This means after all income taxes and expenses, our average earner is left with £70.05 of their initial £100.

Utility taxes

As well as taxes that come directly from your income, there are also plenty of other taxes you’ll have to pay monthly.

Two of the most common ones you can’t avoid are council tax on your home and road tax on your vehicle.

Council tax

Council tax will differ drastically for everyone and will alter depending on where you live and what band your home is placed in.

There are 8 different council tax bands, and your home will be placed in one depending on its value. This value is based on what your home would likely have been sold for in 1991.

The most common council tax band is band D, and the national average you’ll have to pay a year if you’re in this band is £1,818. In reality, this number will be very different depending on your home’s location, but we’ll use this term for this example.

£1,818 is 4.78% of our average earner’s salary of £38,000. This means for every £100 earned, you’ll be paying £4.78 to council tax. This leaves them with £65.27 left from their starting £100.

Road tax

Road tax is charged at a flat fee for the year, depending on if your car was registered after 2017, runs on petrol, and is worth under £40,000. For the average earner, all these parameters will be met. This will leave road tax at £165 a year if you pay it all in one lump fee.

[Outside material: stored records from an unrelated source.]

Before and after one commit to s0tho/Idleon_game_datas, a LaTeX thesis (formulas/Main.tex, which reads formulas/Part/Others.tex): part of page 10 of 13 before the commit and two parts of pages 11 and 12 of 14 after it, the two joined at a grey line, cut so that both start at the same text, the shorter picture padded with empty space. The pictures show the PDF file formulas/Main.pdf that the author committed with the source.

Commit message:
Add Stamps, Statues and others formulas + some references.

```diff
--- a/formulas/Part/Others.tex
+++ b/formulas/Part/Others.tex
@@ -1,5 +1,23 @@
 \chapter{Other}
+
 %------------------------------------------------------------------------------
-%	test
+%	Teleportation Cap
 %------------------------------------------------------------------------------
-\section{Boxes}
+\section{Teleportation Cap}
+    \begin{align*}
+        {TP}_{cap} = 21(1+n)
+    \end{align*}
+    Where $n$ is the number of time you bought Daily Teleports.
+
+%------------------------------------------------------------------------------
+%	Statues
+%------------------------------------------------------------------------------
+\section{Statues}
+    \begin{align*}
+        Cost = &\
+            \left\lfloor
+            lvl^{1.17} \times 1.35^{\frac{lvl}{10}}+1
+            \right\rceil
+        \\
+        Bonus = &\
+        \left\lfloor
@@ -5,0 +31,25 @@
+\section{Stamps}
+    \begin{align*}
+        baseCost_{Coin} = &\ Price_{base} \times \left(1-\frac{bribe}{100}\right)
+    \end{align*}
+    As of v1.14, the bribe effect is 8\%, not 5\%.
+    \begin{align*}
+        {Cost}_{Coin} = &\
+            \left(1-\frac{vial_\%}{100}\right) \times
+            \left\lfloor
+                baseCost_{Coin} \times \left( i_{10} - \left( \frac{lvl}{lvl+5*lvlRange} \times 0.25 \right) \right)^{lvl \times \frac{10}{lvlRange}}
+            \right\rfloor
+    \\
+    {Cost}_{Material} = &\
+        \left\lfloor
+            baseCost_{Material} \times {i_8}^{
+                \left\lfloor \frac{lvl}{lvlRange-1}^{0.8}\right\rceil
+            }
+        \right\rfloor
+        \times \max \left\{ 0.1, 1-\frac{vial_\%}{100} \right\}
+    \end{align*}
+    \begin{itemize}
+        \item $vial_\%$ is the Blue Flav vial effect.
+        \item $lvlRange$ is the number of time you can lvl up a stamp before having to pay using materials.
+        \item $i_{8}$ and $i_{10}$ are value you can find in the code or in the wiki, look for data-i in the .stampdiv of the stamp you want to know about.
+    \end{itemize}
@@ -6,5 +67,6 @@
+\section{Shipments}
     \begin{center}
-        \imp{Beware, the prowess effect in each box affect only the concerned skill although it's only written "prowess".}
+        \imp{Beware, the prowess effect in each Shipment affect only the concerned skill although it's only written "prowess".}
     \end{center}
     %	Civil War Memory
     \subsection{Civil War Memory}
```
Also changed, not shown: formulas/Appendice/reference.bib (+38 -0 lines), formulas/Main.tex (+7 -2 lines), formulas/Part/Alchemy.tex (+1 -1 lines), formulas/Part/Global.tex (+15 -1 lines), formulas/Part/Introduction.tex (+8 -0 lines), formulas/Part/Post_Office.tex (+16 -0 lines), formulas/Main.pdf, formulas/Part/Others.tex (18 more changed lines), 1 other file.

When factored into the £100 earned, this only equates to 43p, but in reality, it’s still an expense that can factor into your budget. This leaves you at £64.84.

Energy bills

As well as these unavoidable taxes, you’ll also be taxed heavily on your utilities, such as gas, electricity and water.

For gas and electricity, which are usually paid for in the same bill, the tax rate is 5%. If you’re paying the average UK energy bill, which has risen to a large £1420 a year, £71 is tax.

When converted to our £100 earned, you’ll be paying £3.74 on your energy bill, with 18p of that being taxed.

Water bills are around £400 a year, and although you don’t pay tax on this, it’s still a necessary expense which will eat up your £100 earned. For your water bills, you’ll lose £1.05 of your starting £100.

When subtracting both these costs, you’re left with £60.05.

Other common taxes

As well as the taxes mentioned above, other taxes apply to common products and services an average earner is likely to use, which will eat away at your £100 earned.

Most items are taxed at 20% at the standard rate, meaning if you use your £100 earned to make a £5 purchase, the tax will contribute to £1 of that.

Some other commodities are taxed at an even higher rate, such as tobacco, alcohol, and petrol.

Even though you’ll be left with £60.05 of your initial £100 after essential taxes and expenses, you’ll still be paying extra for tax.

Tax isn’t a bad thing; it’s essential as it helps pay for various public services in the UK many people use frequently. However, it’s helpful to know how much you’re losing to tax to help you better budget and manage your money.

This example was for an average earner in the UK being taxed at average rates. It’s unlikely you’ll have the same tax because of your own circumstances, even if you are on £38,000 too. Use this to illustrate just how much money you earn is actually yours to spend freely.